For Peep’s first exhibition, Portals, three artists are brought together: Kieran Riley Abbott (Philadelphia, PA), Alex Jackson (Philadelphia, PA), and Ellen Siebers (Hudson, NY). Using the languages of painting and printmaking, the works are tied together thematically through portals – which they use to invite us in.
Kieran Riley Abbott’s plaster monotypes are perhaps the most literal depictions of portals among the three artists. However, upon closer inspection, the details within her grid-like patterns complicate our understanding of the portal as common iconography. The smears and tiny imperfections created by her transfer process of crayon to wet hydrocal plaster serve to entice us, pulling us in for a closer look.
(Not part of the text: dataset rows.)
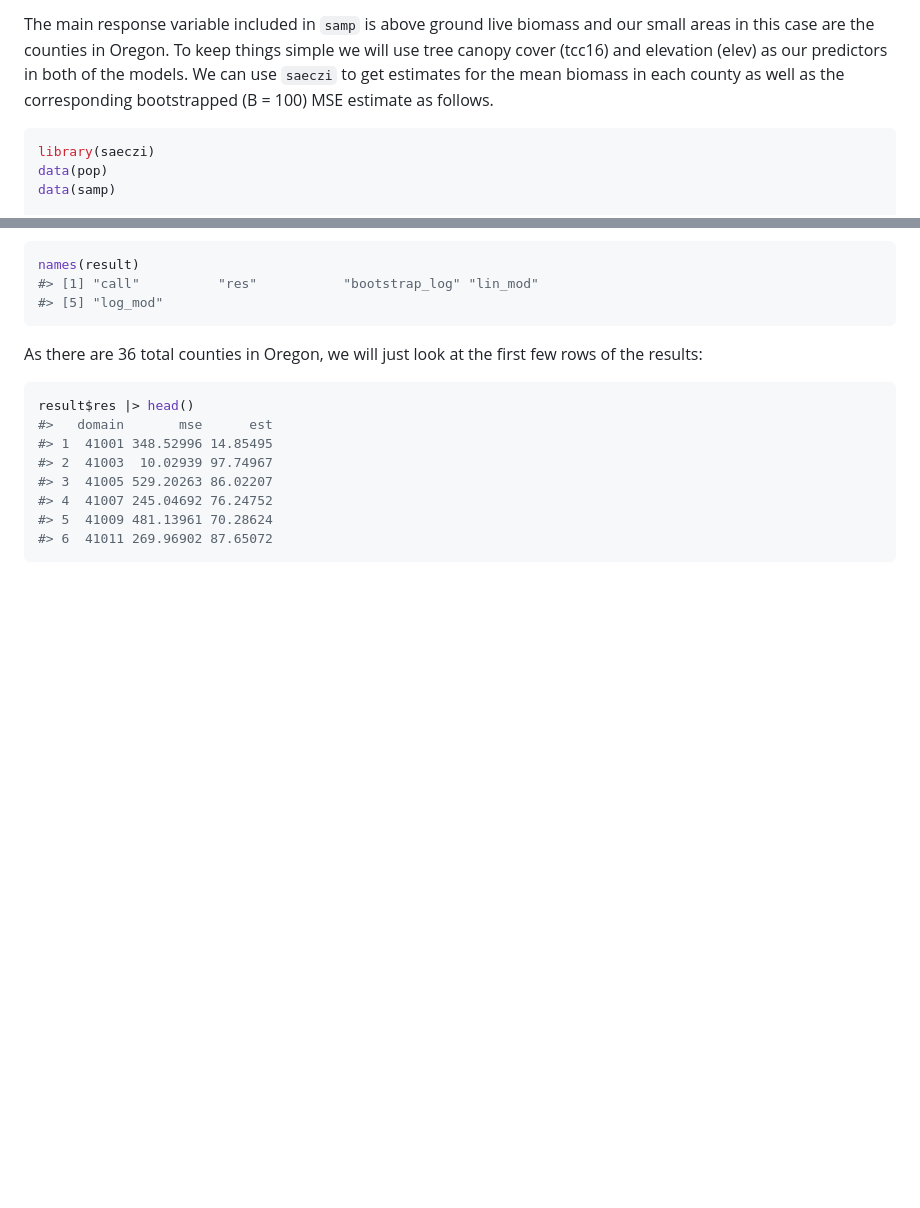
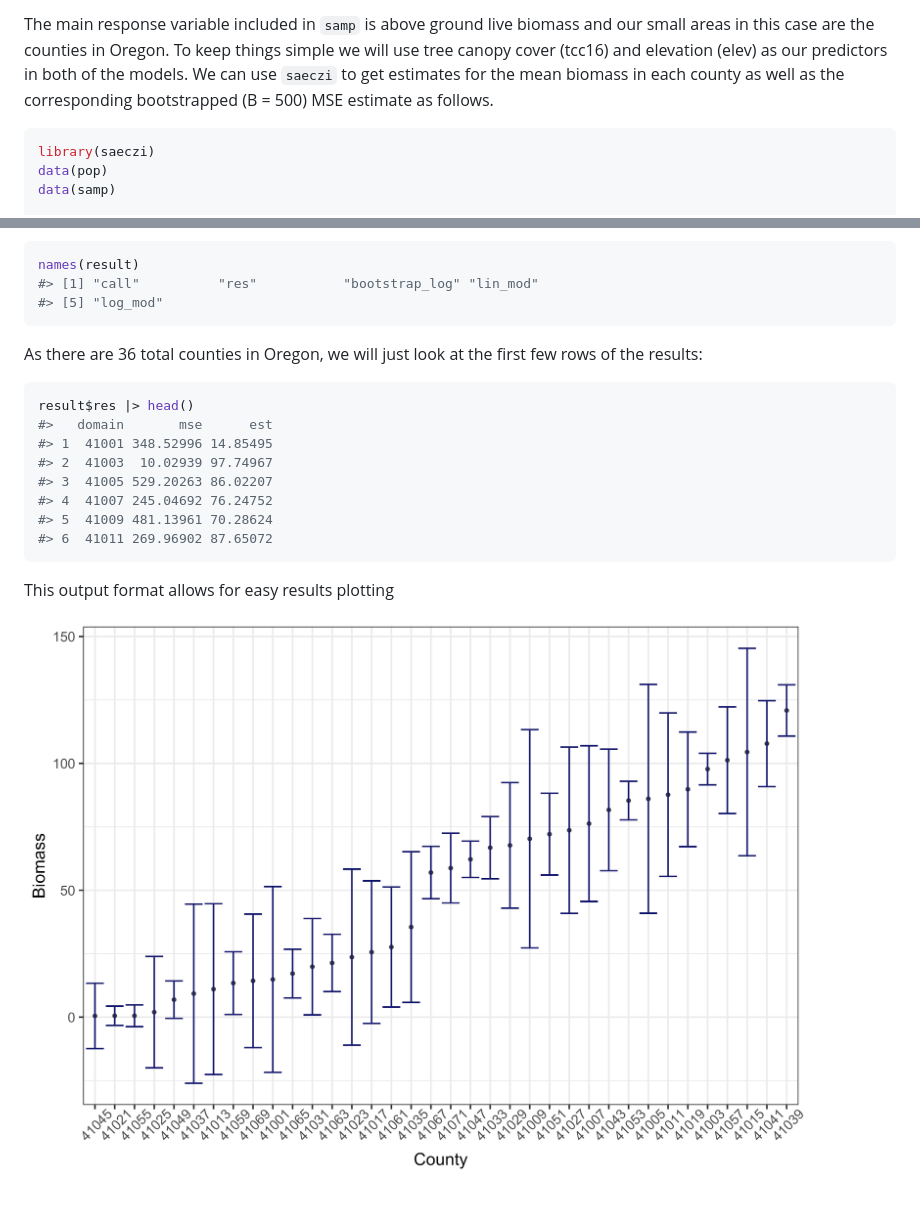
Before and after one commit to harvard-ufds/saeczi, a Markdown page: README.md, 2 parts joined by grey strips. Drawn GitHub-style; pictures changed too: README-unnamed-chunk-5-1.png (added); blank space fills up the shorter version.

Commit message:
adding more readme plots (need to adjust text size still)

````diff
--- a/README.md
+++ b/README.md
@@ -55,7 +55,7 @@ biomass and our small areas in this case are the counties in Oregon. To
 keep things simple we will use tree canopy cover (tcc16) and elevation
 (elev) as our predictors in both of the models. We can use `saeczi` to
 get estimates for the mean biomass in each county as well as the
-corresponding bootstrapped (B = 100) MSE estimate as follows.
+corresponding bootstrapped (B = 500) MSE estimate as follows.
 
 ``` r
 library(saeczi)
@@ -96,3 +96,7 @@ result$res |> head()
 #> 5  41009 481.13961 70.28624
 #> 6  41011 269.96902 87.65072
 ```
+
+This output format allows for easy results plotting
+
+![](README-unnamed-chunk-5-1.png)<!-- -->
````
Also changed, not shown: README-zi-plot-1.png, 1 other file.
In her latest pieces, broken fragments are embedded delicately onto larger surfaces; sometimes the fragments help continue the line work of the larger image, and at other times they disrupt the image completely, creating a new pattern. These patterns form the foundation for Portals, and are the visual link between Kieran’s monotypes, Ellen’s paintings, and Alex’s Drawings.
Alex Jackson’s drawings are portals into the broad and creative universe that is the engine for much of his work. Although his world sometimes mirrors our own, it is much closer to science fiction and fantasy than reality. Gridded bodies move through walls (although sometimes get stuck half way), babies can fly, perspective is distorted and mythical beings called “Lookers” eat everything they see. This world is both terrifying and fascinating. The environment and characters within his drawings have a total confidence in their autonomy, so we do not question their existence but instead end up questioning the logic of our own world.
Ellen Siebers’ intimate paintings are windows into her everyday experiences and physical environment, which she is able to make both recognizable and unfamiliar. A great pleasure can be derived from examining Ellen’s work, as the viewer must attempt to decode the mysterious mimetic details she has painted. She is able to make a game out of the simple act of looking. At first glance we see something familiar from the natural world, but the longer we look, the more her painterly marks construct their own meaning